» Extracted information:
-=-=-=-=-
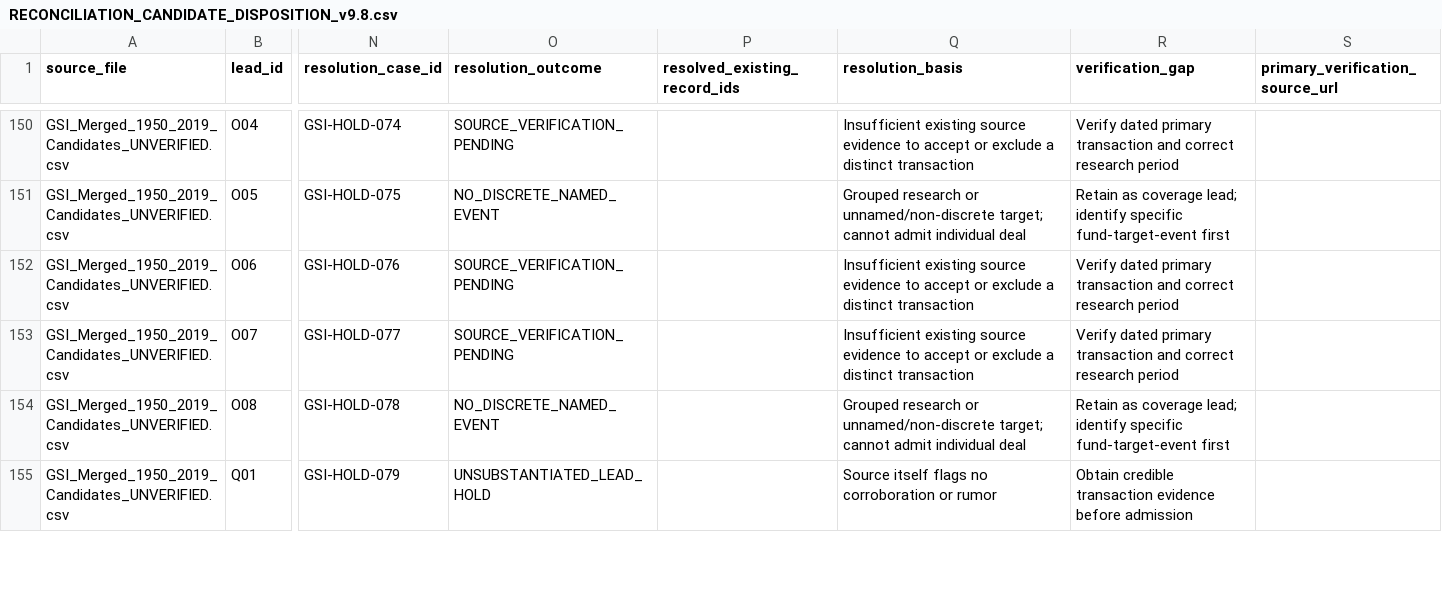
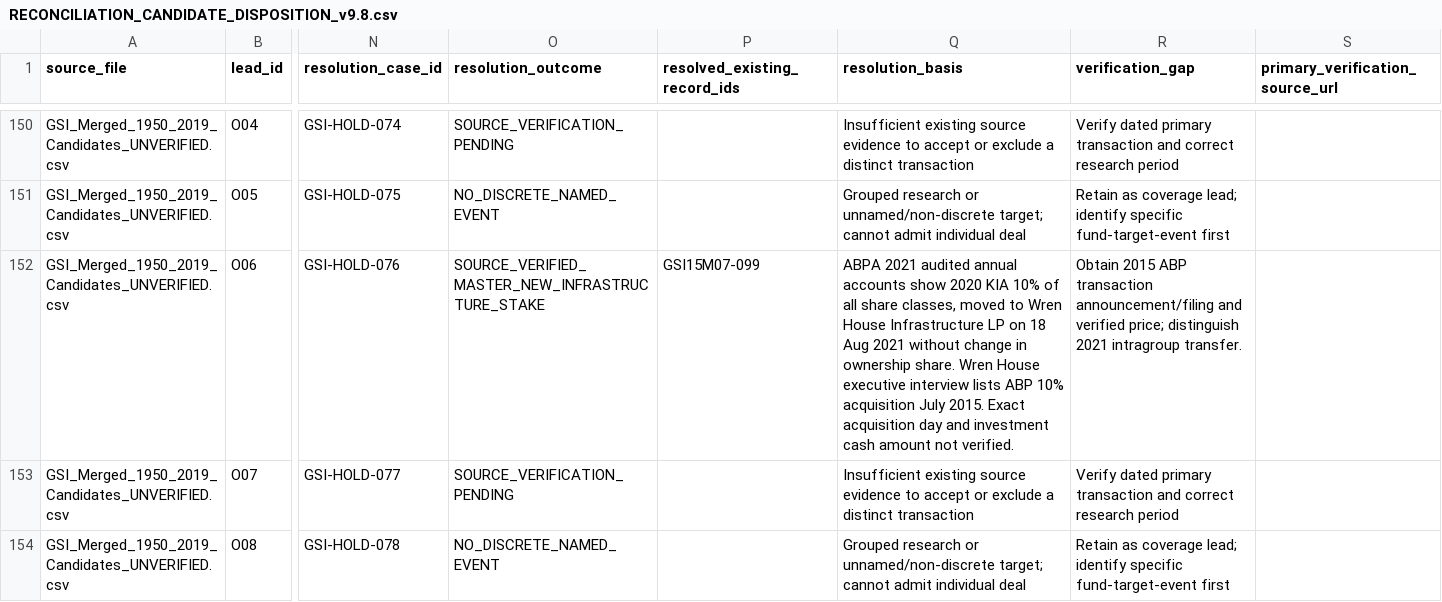
Before and after one commit to unikmo/GSI, a CSV file: database/RECONCILIATION_CANDIDATE_DISPOSITION_v9.8.csv, drawn as a sheet; only a part is shown, gaps mark what is left out; the shorter side is filled out with more unchanged rows; the diff covers the shown part only; the diff names each change by its address in the sheet, - before the commit and + after, or states it on an @@ line.

Commit message:
Reconcile verified KIA ABP 2015 and ADIA Waabi 2026 investments

```diff
--- a/database/RECONCILIATION_CANDIDATE_DISPOSITION_v9.8.csv
+++ b/database/RECONCILIATION_CANDIDATE_DISPOSITION_v9.8.csv
-O152 (resolution_outcome): SOURCE_VERIFICATION_PENDING
+O152 (resolution_outcome): SOURCE_VERIFIED_MASTER_NEW_INFRASTRUCTURE_STAKE
-P152 (resolved_existing_record_ids): (empty)
+P152 (resolved_existing_record_ids): GSI15M07-099
-Q152 (resolution_basis): Insufficient existing source evidence to accept or exclude a distinct transaction
+Q152 (resolution_basis): ABPA 2021 audited annual accounts show 2020 KIA 10% of all share classes, moved to Wren House Infrastructure LP on 18 Aug 2021 without change in ownership share. Wren House executive interview lists ABP 10% acquisition July 2015. Exact acquisition day and investment cash amount not verified.
-R152 (verification_gap): Verify dated primary transaction and correct research period
+R152 (verification_gap): Obtain 2015 ABP transaction announcement/filing and verified price; distinguish 2021 intragroup transfer.
```
Also changed, not shown: 12 edited cells elsewhere in this file.
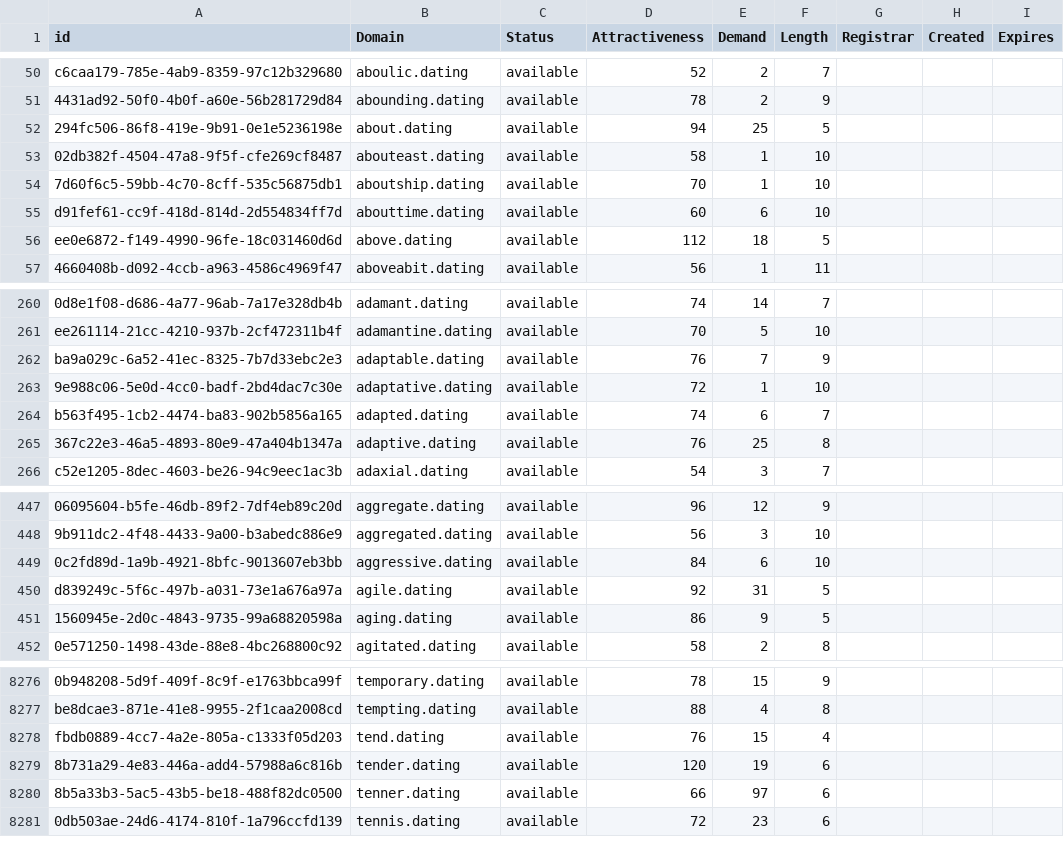
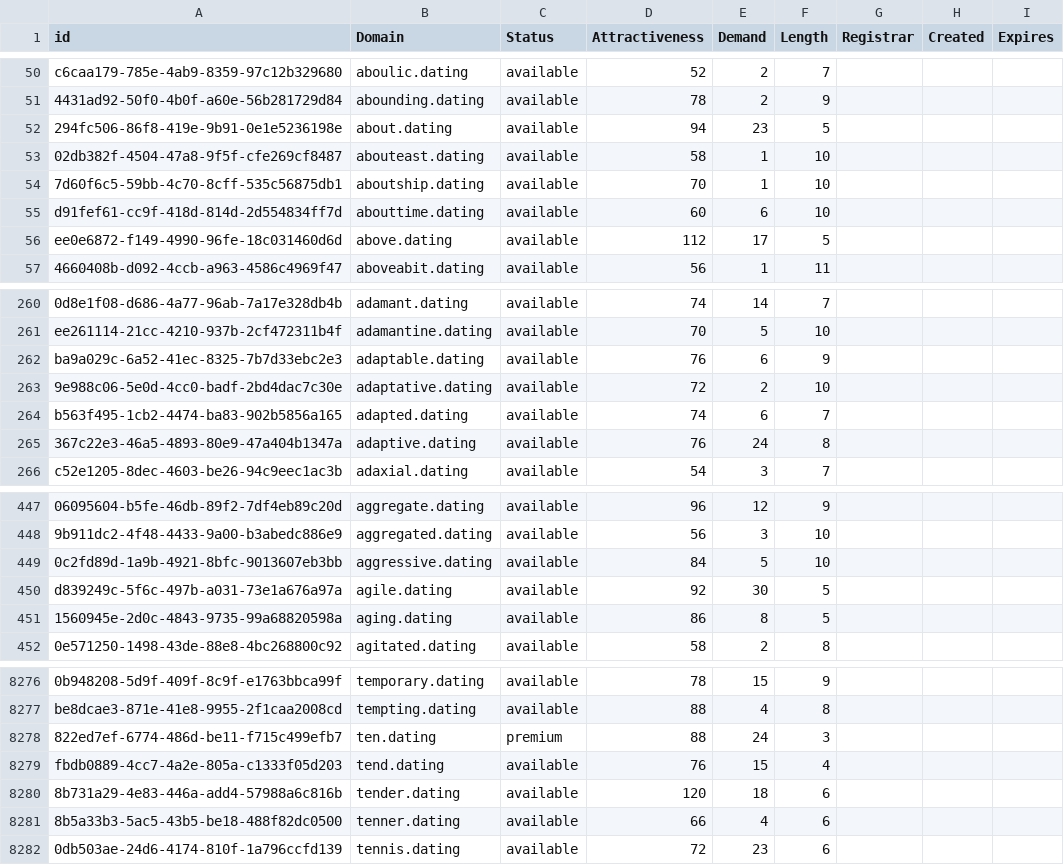
Before and after one commit to UniqueDomains/dating-oneword-domains, a CSV file: dating.csv, drawn as a sheet; only a part is shown, gaps mark what is left out; addresses are those after the commit; the diff covers the shown part only; the diff names each change by its address in the sheet, - before the commit and + after, or states it on an @@ line.

Commit message:
Domains update

```diff
--- a/dating.csv
+++ b/dating.csv
-E52 (Demand): 25
+E52 (Demand): 23
-E56 (Demand): 18
+E56 (Demand): 17
-E262 (Demand): 7
+E262 (Demand): 6
-E263 (Demand): 1
+E263 (Demand): 2
-E265 (Demand): 25
+E265 (Demand): 24
-E449 (Demand): 6
+E449 (Demand): 5
-E450 (Demand): 31
+E450 (Demand): 30
-E451 (Demand): 9
+E451 (Demand): 8
+row 8278: 822ed7ef-6774-486d-be11-f715c499efb7 | ten.dating | premium | 88 | 24 | 3
-E8280 (Demand): 19
+E8280 (Demand): 18
-E8281 (Demand): 97
+E8281 (Demand): 4
```
Also changed, not shown: 88 edited cells elsewhere in this file, 2 other files.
-=-=-=-=-
» Exercise prompt: The pictures are not wanted, but every line of the listing should be duplicated exactly.

» Written response:
Before and after one commit to unikmo/GSI, a CSV file: database/RECONCILIATION_CANDIDATE_DISPOSITION_v9.8.csv, drawn as a sheet; only a part is shown, gaps mark what is left out; the shorter side is filled out with more unchanged rows; the diff covers the shown part only; the diff names each change by its address in the sheet, - before the commit and + after, or states it on an @@ line.

Commit message:
Reconcile verified KIA ABP 2015 and ADIA Waabi 2026 investments

```diff
--- a/database/RECONCILIATION_CANDIDATE_DISPOSITION_v9.8.csv
+++ b/database/RECONCILIATION_CANDIDATE_DISPOSITION_v9.8.csv
-O152 (resolution_outcome): SOURCE_VERIFICATION_PENDING
+O152 (resolution_outcome): SOURCE_VERIFIED_MASTER_NEW_INFRASTRUCTURE_STAKE
-P152 (resolved_existing_record_ids): (empty)
+P152 (resolved_existing_record_ids): GSI15M07-099
-Q152 (resolution_basis): Insufficient existing source evidence to accept or exclude a distinct transaction
+Q152 (resolution_basis): ABPA 2021 audited annual accounts show 2020 KIA 10% of all share classes, moved to Wren House Infrastructure LP on 18 Aug 2021 without change in ownership share. Wren House executive interview lists ABP 10% acquisition July 2015. Exact acquisition day and investment cash amount not verified.
-R152 (verification_gap): Verify dated primary transaction and correct research period
+R152 (verification_gap): Obtain 2015 ABP transaction announcement/filing and verified price; distinguish 2021 intragroup transfer.
```
Also changed, not shown: 12 edited cells elsewhere in this file.
Before and after one commit to UniqueDomains/dating-oneword-domains, a CSV file: dating.csv, drawn as a sheet; only a part is shown, gaps mark what is left out; addresses are those after the commit; the diff covers the shown part only; the diff names each change by its address in the sheet, - before the commit and + after, or states it on an @@ line.

Commit message:
Domains update

```diff
--- a/dating.csv
+++ b/dating.csv
-E52 (Demand): 25
+E52 (Demand): 23
-E56 (Demand): 18
+E56 (Demand): 17
-E262 (Demand): 7
+E262 (Demand): 6
-E263 (Demand): 1
+E263 (Demand): 2
-E265 (Demand): 25
+E265 (Demand): 24
-E449 (Demand): 6
+E449 (Demand): 5
-E450 (Demand): 31
+E450 (Demand): 30
-E451 (Demand): 9
+E451 (Demand): 8
+row 8278: 822ed7ef-6774-486d-be11-f715c499efb7 | ten.dating | premium | 88 | 24 | 3
-E8280 (Demand): 19
+E8280 (Demand): 18
-E8281 (Demand): 97
+E8281 (Demand): 4
```
Also changed, not shown: 88 edited cells elsewhere in this file, 2 other files.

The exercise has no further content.